WHAT THE TASK REQUIRES: All of the entries below need repeating exactly, apart from their images.

RECORDS TO PROCESS:
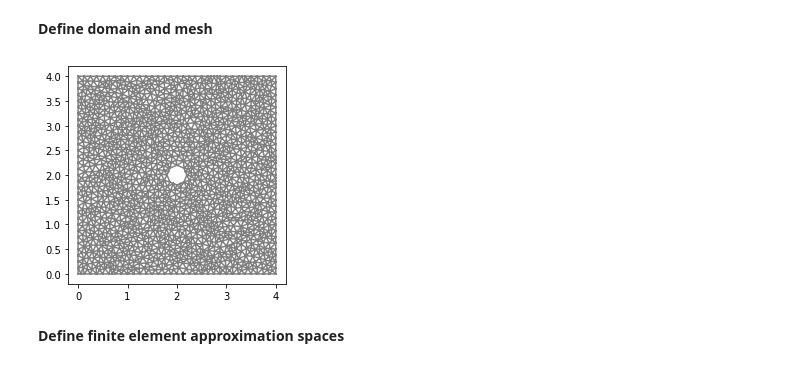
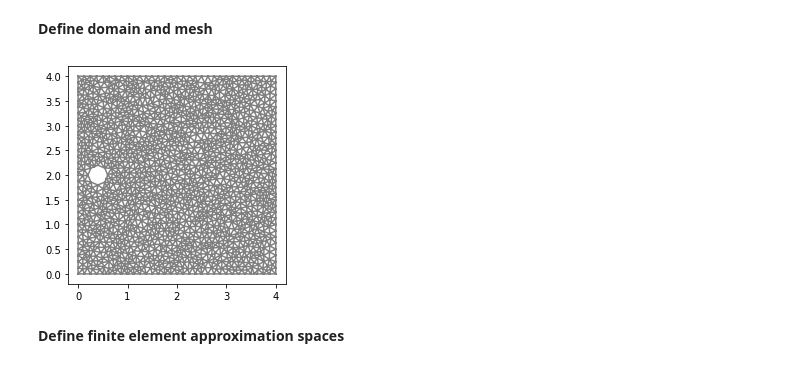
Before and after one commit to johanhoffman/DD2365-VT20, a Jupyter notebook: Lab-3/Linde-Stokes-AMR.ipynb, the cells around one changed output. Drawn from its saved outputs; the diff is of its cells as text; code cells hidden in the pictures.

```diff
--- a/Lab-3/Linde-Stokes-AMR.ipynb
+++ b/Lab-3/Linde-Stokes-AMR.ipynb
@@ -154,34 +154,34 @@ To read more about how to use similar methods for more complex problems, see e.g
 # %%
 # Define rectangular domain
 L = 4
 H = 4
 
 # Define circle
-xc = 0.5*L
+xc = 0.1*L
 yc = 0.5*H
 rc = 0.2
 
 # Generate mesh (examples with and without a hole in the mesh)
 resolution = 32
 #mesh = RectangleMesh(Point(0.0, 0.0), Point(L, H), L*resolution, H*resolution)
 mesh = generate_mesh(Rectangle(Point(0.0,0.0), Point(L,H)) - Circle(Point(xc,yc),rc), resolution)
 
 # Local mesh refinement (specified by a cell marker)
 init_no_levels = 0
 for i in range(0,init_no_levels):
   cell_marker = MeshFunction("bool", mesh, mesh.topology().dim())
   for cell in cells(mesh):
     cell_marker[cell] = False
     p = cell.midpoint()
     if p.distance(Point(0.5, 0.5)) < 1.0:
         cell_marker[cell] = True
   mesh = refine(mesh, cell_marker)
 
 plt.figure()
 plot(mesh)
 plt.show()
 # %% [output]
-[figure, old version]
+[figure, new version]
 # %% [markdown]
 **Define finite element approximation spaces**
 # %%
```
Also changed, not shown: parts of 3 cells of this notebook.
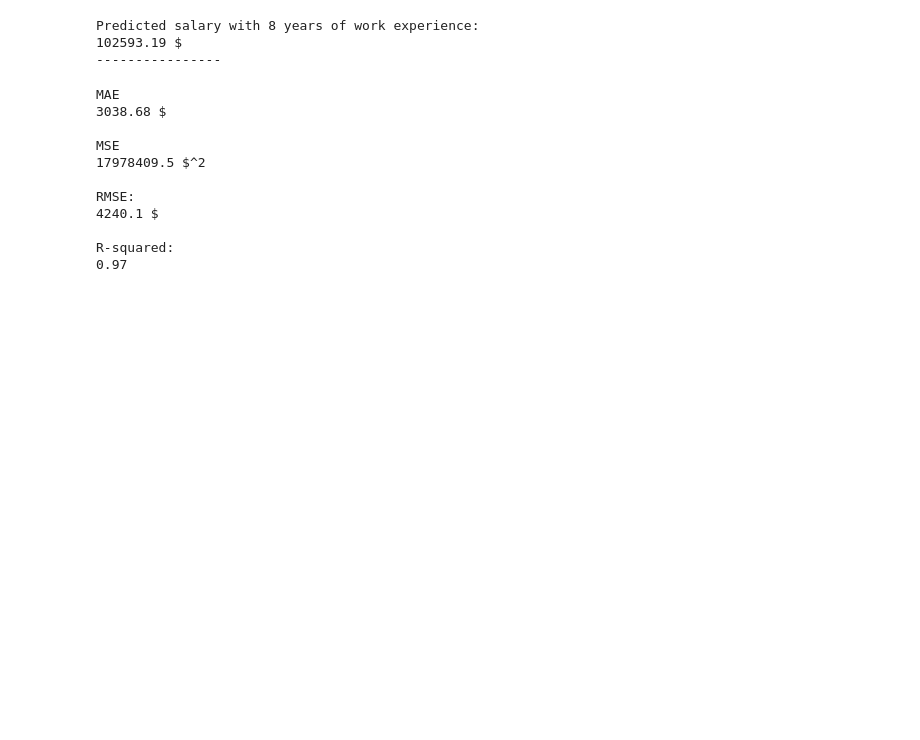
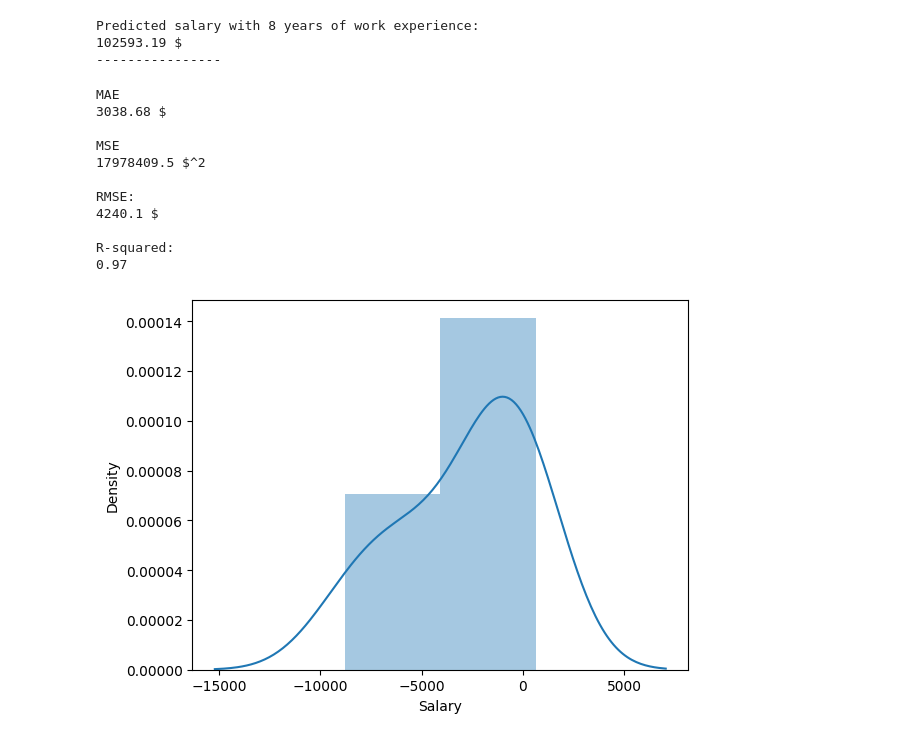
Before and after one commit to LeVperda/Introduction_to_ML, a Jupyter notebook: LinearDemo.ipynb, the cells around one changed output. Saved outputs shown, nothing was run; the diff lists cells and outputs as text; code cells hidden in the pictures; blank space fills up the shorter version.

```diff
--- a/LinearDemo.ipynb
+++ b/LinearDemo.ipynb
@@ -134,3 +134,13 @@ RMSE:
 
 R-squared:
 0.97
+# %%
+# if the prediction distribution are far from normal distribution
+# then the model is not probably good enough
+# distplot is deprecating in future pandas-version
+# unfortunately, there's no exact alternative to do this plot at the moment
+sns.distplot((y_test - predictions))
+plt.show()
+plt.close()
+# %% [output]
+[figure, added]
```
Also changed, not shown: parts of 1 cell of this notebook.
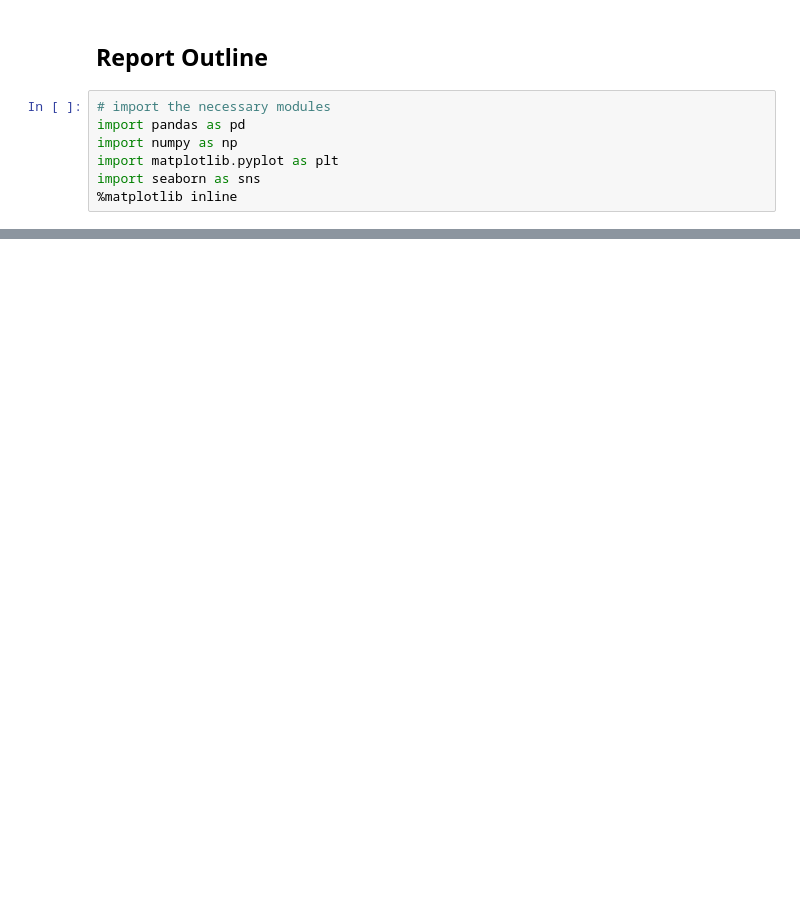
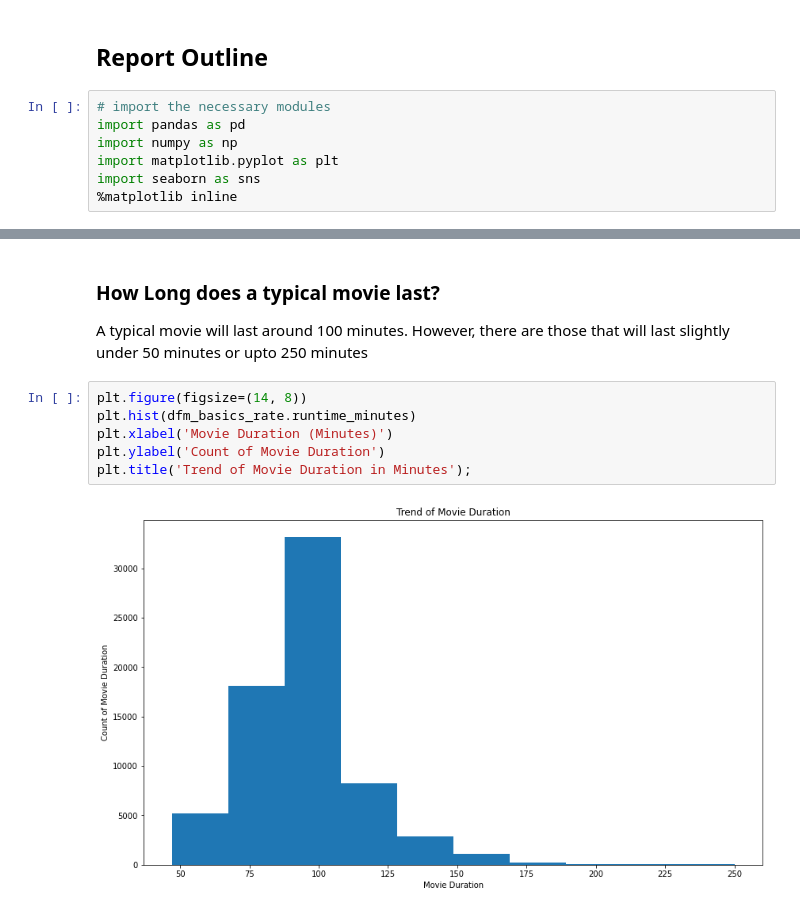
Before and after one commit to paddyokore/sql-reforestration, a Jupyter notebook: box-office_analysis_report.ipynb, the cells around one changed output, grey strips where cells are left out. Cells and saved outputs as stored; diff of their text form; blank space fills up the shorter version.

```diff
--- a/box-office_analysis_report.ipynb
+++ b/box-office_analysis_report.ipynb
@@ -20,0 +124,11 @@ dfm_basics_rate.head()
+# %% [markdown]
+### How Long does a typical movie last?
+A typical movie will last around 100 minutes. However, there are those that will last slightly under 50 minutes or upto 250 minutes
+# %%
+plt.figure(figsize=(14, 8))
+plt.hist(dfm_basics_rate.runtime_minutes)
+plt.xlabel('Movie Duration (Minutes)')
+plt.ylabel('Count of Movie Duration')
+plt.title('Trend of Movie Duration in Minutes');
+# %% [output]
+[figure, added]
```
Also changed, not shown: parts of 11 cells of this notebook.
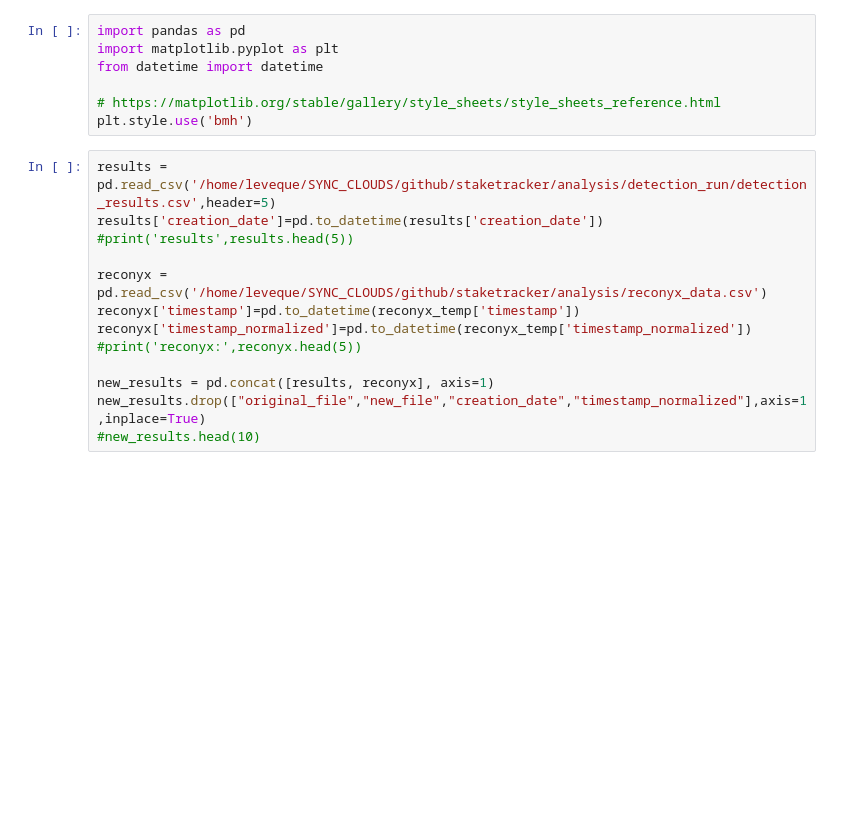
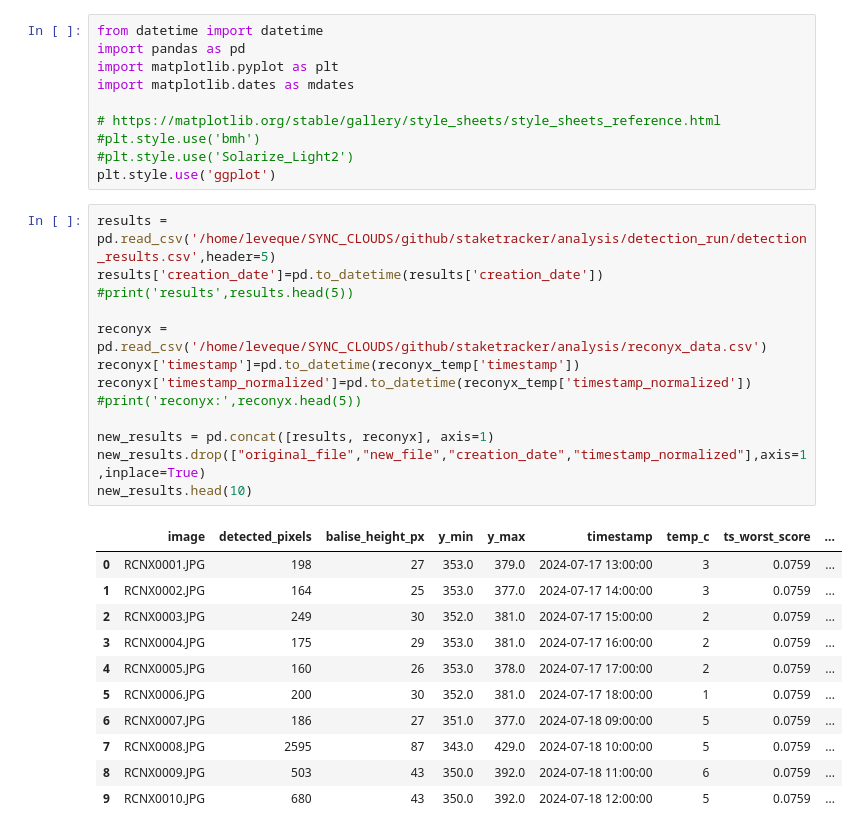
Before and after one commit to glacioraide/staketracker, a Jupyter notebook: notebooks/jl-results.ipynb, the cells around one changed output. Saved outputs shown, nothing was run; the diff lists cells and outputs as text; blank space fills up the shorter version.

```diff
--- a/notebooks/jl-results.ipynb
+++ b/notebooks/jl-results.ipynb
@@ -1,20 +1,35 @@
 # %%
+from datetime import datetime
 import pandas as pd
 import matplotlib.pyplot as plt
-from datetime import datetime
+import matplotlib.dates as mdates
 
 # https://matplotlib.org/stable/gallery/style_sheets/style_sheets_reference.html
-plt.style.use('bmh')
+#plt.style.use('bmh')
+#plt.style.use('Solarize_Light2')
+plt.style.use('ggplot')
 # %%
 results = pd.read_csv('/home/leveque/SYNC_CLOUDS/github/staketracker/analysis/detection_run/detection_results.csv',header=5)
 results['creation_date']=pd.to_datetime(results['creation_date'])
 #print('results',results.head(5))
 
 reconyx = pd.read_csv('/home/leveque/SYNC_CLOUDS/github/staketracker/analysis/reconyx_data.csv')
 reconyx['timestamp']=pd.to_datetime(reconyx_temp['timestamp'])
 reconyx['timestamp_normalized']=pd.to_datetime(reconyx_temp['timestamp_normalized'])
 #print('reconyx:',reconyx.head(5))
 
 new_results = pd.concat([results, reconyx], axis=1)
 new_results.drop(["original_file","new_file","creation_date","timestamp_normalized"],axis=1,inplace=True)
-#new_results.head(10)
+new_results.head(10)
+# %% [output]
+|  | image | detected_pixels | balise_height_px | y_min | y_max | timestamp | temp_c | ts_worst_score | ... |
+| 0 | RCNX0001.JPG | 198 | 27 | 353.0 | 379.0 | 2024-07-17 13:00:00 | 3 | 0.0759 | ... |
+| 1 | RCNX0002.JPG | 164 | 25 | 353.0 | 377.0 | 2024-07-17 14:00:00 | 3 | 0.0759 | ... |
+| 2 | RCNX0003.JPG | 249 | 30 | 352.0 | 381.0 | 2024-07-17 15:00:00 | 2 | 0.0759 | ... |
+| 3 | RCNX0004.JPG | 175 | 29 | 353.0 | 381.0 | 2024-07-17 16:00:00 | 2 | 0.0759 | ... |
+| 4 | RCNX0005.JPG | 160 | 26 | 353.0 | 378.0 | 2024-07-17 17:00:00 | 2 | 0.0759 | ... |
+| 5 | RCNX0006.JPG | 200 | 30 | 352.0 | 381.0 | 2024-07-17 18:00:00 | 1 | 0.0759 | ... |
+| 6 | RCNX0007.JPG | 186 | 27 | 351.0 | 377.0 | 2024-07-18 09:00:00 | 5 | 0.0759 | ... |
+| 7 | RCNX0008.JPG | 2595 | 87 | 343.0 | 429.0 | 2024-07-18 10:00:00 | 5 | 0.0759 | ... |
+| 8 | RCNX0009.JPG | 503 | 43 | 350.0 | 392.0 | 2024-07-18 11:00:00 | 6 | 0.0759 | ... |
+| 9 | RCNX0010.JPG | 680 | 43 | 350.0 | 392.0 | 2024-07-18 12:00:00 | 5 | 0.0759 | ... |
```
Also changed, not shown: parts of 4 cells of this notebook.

OUTPUT OF THE TASK:
Before and after one commit to johanhoffman/DD2365-VT20, a Jupyter notebook: Lab-3/Linde-Stokes-AMR.ipynb, the cells around one changed output. Drawn from its saved outputs; the diff is of its cells as text; code cells hidden in the pictures.

```diff
--- a/Lab-3/Linde-Stokes-AMR.ipynb
+++ b/Lab-3/Linde-Stokes-AMR.ipynb
@@ -154,34 +154,34 @@ To read more about how to use similar methods for more complex problems, see e.g
 # %%
 # Define rectangular domain
 L = 4
 H = 4
 
 # Define circle
-xc = 0.5*L
+xc = 0.1*L
 yc = 0.5*H
 rc = 0.2
 
 # Generate mesh (examples with and without a hole in the mesh)
 resolution = 32
 #mesh = RectangleMesh(Point(0.0, 0.0), Point(L, H), L*resolution, H*resolution)
 mesh = generate_mesh(Rectangle(Point(0.0,0.0), Point(L,H)) - Circle(Point(xc,yc),rc), resolution)
 
 # Local mesh refinement (specified by a cell marker)
 init_no_levels = 0
 for i in range(0,init_no_levels):
   cell_marker = MeshFunction("bool", mesh, mesh.topology().dim())
   for cell in cells(mesh):
     cell_marker[cell] = False
     p = cell.midpoint()
     if p.distance(Point(0.5, 0.5)) < 1.0:
         cell_marker[cell] = True
   mesh = refine(mesh, cell_marker)
 
 plt.figure()
 plot(mesh)
 plt.show()
 # %% [output]
-[figure, old version]
+[figure, new version]
 # %% [markdown]
 **Define finite element approximation spaces**
 # %%
```
Also changed, not shown: parts of 3 cells of this notebook.
Before and after one commit to LeVperda/Introduction_to_ML, a Jupyter notebook: LinearDemo.ipynb, the cells around one changed output. Saved outputs shown, nothing was run; the diff lists cells and outputs as text; code cells hidden in the pictures; blank space fills up the shorter version.

```diff
--- a/LinearDemo.ipynb
+++ b/LinearDemo.ipynb
@@ -134,3 +134,13 @@ RMSE:
 
 R-squared:
 0.97
+# %%
+# if the prediction distribution are far from normal distribution
+# then the model is not probably good enough
+# distplot is deprecating in future pandas-version
+# unfortunately, there's no exact alternative to do this plot at the moment
+sns.distplot((y_test - predictions))
+plt.show()
+plt.close()
+# %% [output]
+[figure, added]
```
Also changed, not shown: parts of 1 cell of this notebook.
Before and after one commit to paddyokore/sql-reforestration, a Jupyter notebook: box-office_analysis_report.ipynb, the cells around one changed output, grey strips where cells are left out. Cells and saved outputs as stored; diff of their text form; blank space fills up the shorter version.

```diff
--- a/box-office_analysis_report.ipynb
+++ b/box-office_analysis_report.ipynb
@@ -20,0 +124,11 @@ dfm_basics_rate.head()
+# %% [markdown]
+### How Long does a typical movie last?
+A typical movie will last around 100 minutes. However, there are those that will last slightly under 50 minutes or upto 250 minutes
+# %%
+plt.figure(figsize=(14, 8))
+plt.hist(dfm_basics_rate.runtime_minutes)
+plt.xlabel('Movie Duration (Minutes)')
+plt.ylabel('Count of Movie Duration')
+plt.title('Trend of Movie Duration in Minutes');
+# %% [output]
+[figure, added]
```
Also changed, not shown: parts of 11 cells of this notebook.
Before and after one commit to glacioraide/staketracker, a Jupyter notebook: notebooks/jl-results.ipynb, the cells around one changed output. Saved outputs shown, nothing was run; the diff lists cells and outputs as text; blank space fills up the shorter version.

```diff
--- a/notebooks/jl-results.ipynb
+++ b/notebooks/jl-results.ipynb
@@ -1,20 +1,35 @@
 # %%
+from datetime import datetime
 import pandas as pd
 import matplotlib.pyplot as plt
-from datetime import datetime
+import matplotlib.dates as mdates
 
 # https://matplotlib.org/stable/gallery/style_sheets/style_sheets_reference.html
-plt.style.use('bmh')
+#plt.style.use('bmh')
+#plt.style.use('Solarize_Light2')
+plt.style.use('ggplot')
 # %%
 results = pd.read_csv('/home/leveque/SYNC_CLOUDS/github/staketracker/analysis/detection_run/detection_results.csv',header=5)
 results['creation_date']=pd.to_datetime(results['creation_date'])
 #print('results',results.head(5))
 
 reconyx = pd.read_csv('/home/leveque/SYNC_CLOUDS/github/staketracker/analysis/reconyx_data.csv')
 reconyx['timestamp']=pd.to_datetime(reconyx_temp['timestamp'])
 reconyx['timestamp_normalized']=pd.to_datetime(reconyx_temp['timestamp_normalized'])
 #print('reconyx:',reconyx.head(5))
 
 new_results = pd.concat([results, reconyx], axis=1)
 new_results.drop(["original_file","new_file","creation_date","timestamp_normalized"],axis=1,inplace=True)
-#new_results.head(10)
+new_results.head(10)
+# %% [output]
+|  | image | detected_pixels | balise_height_px | y_min | y_max | timestamp | temp_c | ts_worst_score | ... |
+| 0 | RCNX0001.JPG | 198 | 27 | 353.0 | 379.0 | 2024-07-17 13:00:00 | 3 | 0.0759 | ... |
+| 1 | RCNX0002.JPG | 164 | 25 | 353.0 | 377.0 | 2024-07-17 14:00:00 | 3 | 0.0759 | ... |
+| 2 | RCNX0003.JPG | 249 | 30 | 352.0 | 381.0 | 2024-07-17 15:00:00 | 2 | 0.0759 | ... |
+| 3 | RCNX0004.JPG | 175 | 29 | 353.0 | 381.0 | 2024-07-17 16:00:00 | 2 | 0.0759 | ... |
+| 4 | RCNX0005.JPG | 160 | 26 | 353.0 | 378.0 | 2024-07-17 17:00:00 | 2 | 0.0759 | ... |
+| 5 | RCNX0006.JPG | 200 | 30 | 352.0 | 381.0 | 2024-07-17 18:00:00 | 1 | 0.0759 | ... |
+| 6 | RCNX0007.JPG | 186 | 27 | 351.0 | 377.0 | 2024-07-18 09:00:00 | 5 | 0.0759 | ... |
+| 7 | RCNX0008.JPG | 2595 | 87 | 343.0 | 429.0 | 2024-07-18 10:00:00 | 5 | 0.0759 | ... |
+| 8 | RCNX0009.JPG | 503 | 43 | 350.0 | 392.0 | 2024-07-18 11:00:00 | 6 | 0.0759 | ... |
+| 9 | RCNX0010.JPG | 680 | 43 | 350.0 | 392.0 | 2024-07-18 12:00:00 | 5 | 0.0759 | ... |
```
Also changed, not shown: parts of 4 cells of this notebook.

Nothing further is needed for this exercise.